┏━━
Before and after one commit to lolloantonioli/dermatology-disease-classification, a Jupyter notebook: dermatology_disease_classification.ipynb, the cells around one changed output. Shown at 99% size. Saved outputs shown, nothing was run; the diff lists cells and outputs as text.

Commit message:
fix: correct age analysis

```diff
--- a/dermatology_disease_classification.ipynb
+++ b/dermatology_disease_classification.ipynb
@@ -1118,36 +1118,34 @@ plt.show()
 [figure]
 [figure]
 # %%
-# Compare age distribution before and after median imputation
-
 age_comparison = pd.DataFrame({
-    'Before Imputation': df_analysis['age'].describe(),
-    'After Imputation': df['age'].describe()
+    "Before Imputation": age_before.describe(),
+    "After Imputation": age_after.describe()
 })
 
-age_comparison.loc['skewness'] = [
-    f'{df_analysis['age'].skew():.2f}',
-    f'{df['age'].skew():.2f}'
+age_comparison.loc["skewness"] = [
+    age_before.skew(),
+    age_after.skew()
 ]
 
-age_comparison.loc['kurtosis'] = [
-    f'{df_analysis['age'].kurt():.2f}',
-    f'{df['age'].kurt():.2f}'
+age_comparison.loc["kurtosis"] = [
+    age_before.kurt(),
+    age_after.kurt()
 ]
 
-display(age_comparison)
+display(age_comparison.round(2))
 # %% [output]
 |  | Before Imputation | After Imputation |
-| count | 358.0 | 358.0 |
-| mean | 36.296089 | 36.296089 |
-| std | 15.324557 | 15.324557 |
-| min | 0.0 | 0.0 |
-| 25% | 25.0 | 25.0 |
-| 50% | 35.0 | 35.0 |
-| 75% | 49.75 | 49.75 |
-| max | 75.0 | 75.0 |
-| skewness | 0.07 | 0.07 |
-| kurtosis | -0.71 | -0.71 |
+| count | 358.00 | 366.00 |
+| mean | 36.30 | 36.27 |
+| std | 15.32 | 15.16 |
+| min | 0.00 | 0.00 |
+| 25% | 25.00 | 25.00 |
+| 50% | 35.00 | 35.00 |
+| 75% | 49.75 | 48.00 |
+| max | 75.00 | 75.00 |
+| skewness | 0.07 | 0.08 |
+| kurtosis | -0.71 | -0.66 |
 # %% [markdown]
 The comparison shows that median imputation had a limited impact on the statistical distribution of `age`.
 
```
┗━━
┏━━
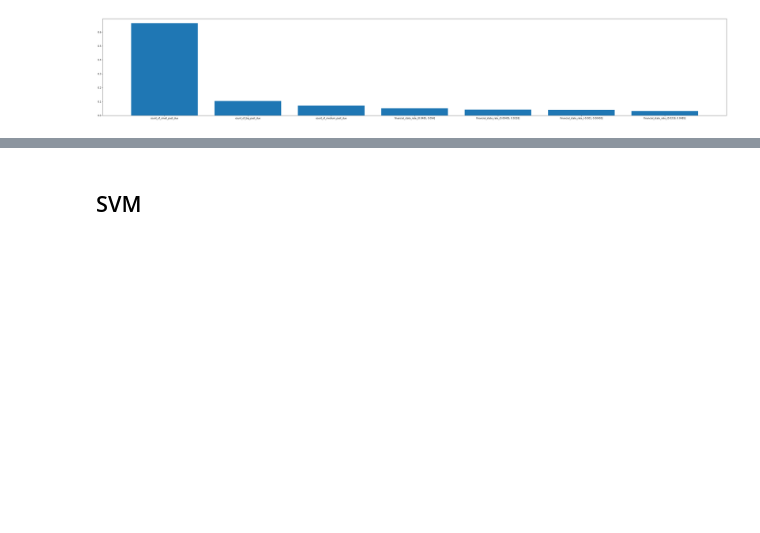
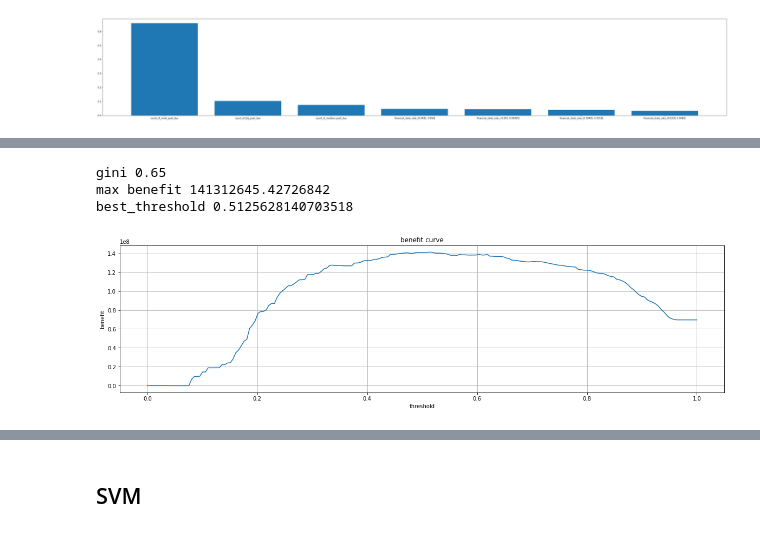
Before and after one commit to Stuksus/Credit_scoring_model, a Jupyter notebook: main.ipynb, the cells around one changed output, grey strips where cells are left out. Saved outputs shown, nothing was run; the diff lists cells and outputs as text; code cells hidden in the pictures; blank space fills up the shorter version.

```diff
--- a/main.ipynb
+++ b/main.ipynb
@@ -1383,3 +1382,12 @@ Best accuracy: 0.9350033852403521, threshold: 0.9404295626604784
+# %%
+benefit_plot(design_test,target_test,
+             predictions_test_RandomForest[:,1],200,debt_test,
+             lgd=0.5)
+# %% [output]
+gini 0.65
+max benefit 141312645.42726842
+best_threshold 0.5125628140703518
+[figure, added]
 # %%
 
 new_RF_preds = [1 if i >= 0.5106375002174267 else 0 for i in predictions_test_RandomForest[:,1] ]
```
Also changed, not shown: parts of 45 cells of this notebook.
┗━━
┏━━
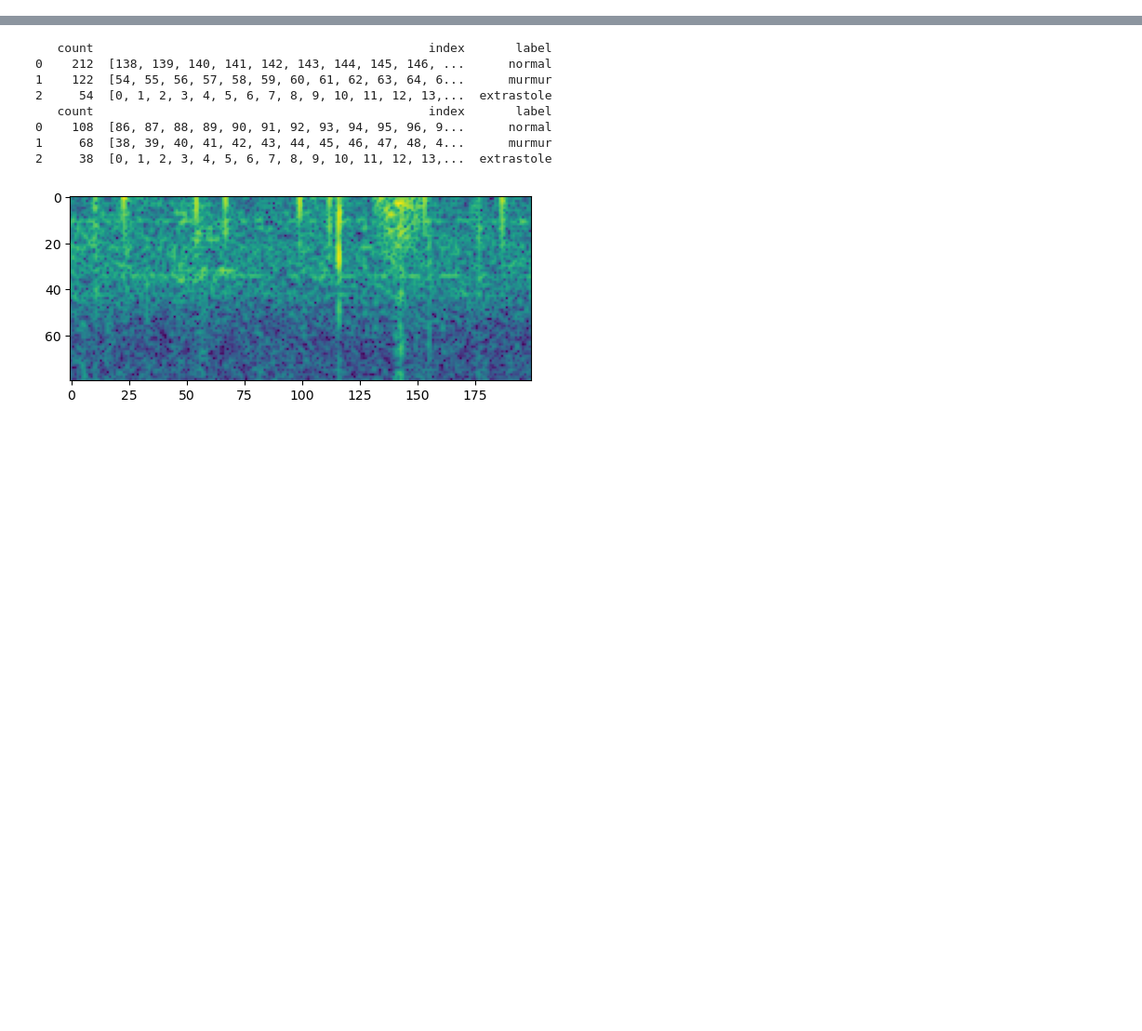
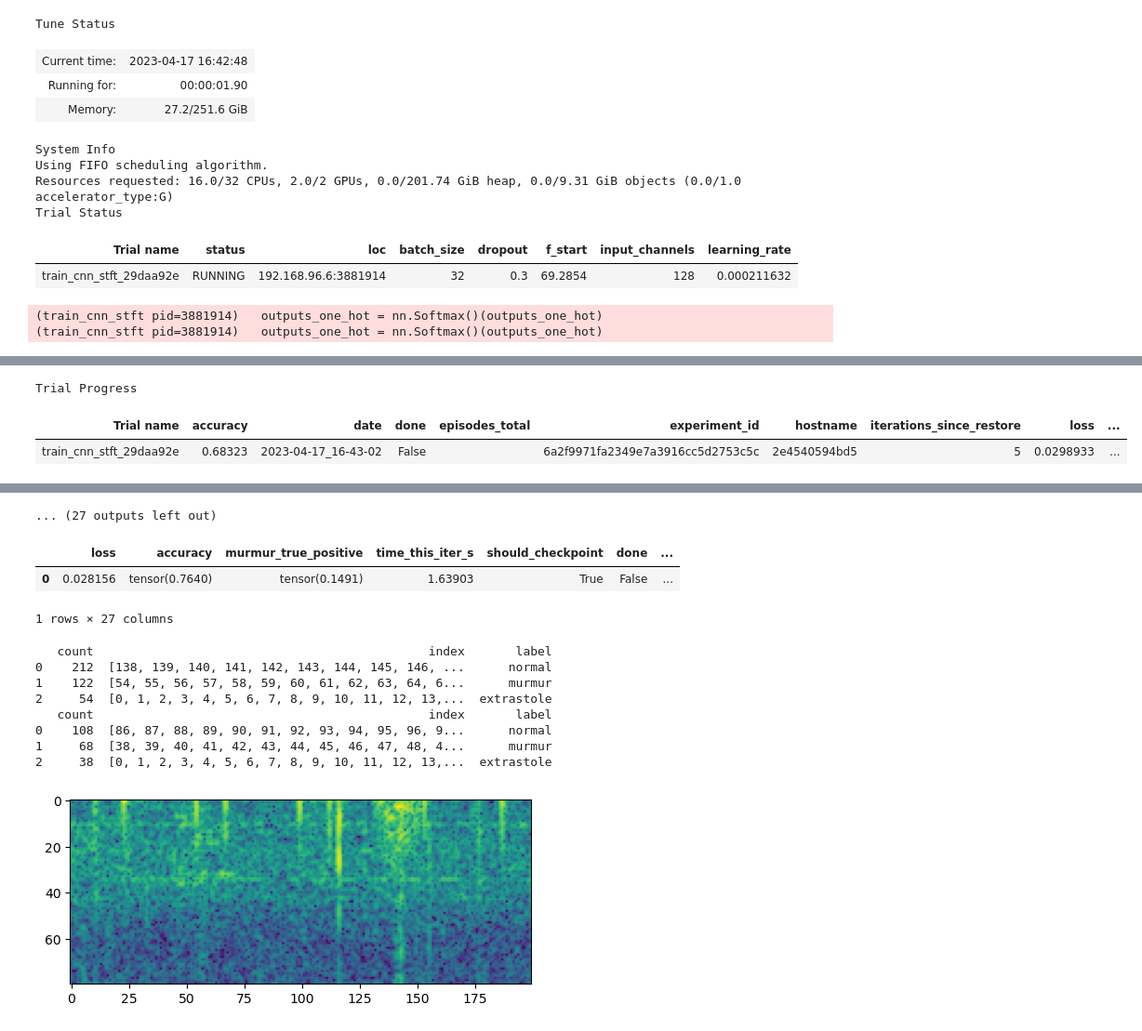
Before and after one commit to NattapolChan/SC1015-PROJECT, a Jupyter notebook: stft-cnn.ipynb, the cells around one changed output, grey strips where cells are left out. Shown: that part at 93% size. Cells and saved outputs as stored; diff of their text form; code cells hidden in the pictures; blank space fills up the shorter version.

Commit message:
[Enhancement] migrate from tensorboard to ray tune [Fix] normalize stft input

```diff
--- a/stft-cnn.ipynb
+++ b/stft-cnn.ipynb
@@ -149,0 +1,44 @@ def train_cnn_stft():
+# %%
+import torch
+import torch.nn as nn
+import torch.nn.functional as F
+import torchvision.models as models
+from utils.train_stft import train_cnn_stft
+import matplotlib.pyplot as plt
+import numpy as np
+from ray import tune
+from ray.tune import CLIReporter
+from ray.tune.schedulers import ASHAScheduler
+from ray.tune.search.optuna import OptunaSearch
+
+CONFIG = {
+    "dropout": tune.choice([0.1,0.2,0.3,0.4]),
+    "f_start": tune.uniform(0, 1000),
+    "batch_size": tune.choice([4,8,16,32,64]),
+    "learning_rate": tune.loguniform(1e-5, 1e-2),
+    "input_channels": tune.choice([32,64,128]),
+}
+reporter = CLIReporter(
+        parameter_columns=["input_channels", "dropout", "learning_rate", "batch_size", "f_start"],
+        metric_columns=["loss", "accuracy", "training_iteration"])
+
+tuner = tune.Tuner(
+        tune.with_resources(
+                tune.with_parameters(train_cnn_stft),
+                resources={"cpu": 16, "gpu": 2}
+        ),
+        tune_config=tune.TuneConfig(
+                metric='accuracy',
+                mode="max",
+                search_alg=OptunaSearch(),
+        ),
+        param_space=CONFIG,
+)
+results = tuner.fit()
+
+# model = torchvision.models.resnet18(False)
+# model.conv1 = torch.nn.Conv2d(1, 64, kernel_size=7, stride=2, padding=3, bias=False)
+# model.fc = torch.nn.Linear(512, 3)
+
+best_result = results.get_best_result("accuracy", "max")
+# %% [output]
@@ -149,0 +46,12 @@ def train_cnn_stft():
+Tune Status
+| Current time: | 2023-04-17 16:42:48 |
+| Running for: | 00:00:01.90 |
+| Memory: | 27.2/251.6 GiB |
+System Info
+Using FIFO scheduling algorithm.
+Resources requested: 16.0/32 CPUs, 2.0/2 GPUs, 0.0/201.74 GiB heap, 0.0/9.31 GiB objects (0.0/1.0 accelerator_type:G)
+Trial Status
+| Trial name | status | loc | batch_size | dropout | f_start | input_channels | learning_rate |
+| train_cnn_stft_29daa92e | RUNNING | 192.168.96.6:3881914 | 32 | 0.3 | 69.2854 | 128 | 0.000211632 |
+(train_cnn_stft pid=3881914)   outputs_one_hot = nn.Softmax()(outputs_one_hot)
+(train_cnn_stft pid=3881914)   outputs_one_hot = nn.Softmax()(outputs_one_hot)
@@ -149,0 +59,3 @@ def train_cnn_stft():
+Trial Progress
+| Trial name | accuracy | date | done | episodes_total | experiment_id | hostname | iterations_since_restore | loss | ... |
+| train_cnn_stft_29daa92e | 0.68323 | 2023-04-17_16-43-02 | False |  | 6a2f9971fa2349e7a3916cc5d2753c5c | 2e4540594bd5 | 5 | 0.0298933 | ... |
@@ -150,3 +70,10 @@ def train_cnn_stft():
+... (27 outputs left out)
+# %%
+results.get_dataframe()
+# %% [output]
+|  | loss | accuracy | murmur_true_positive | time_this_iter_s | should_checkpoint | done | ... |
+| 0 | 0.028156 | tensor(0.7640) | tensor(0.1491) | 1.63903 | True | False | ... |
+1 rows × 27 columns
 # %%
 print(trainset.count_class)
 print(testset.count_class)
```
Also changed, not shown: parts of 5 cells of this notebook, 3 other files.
┗━━
WHAT TO PRODUCE:
Each line that contains the string "results" should be copied from the data above.

SOLUTION TO THIS TASK:
+results = tuner.fit()
+best_result = results.get_best_result("accuracy", "max")
+results.get_dataframe()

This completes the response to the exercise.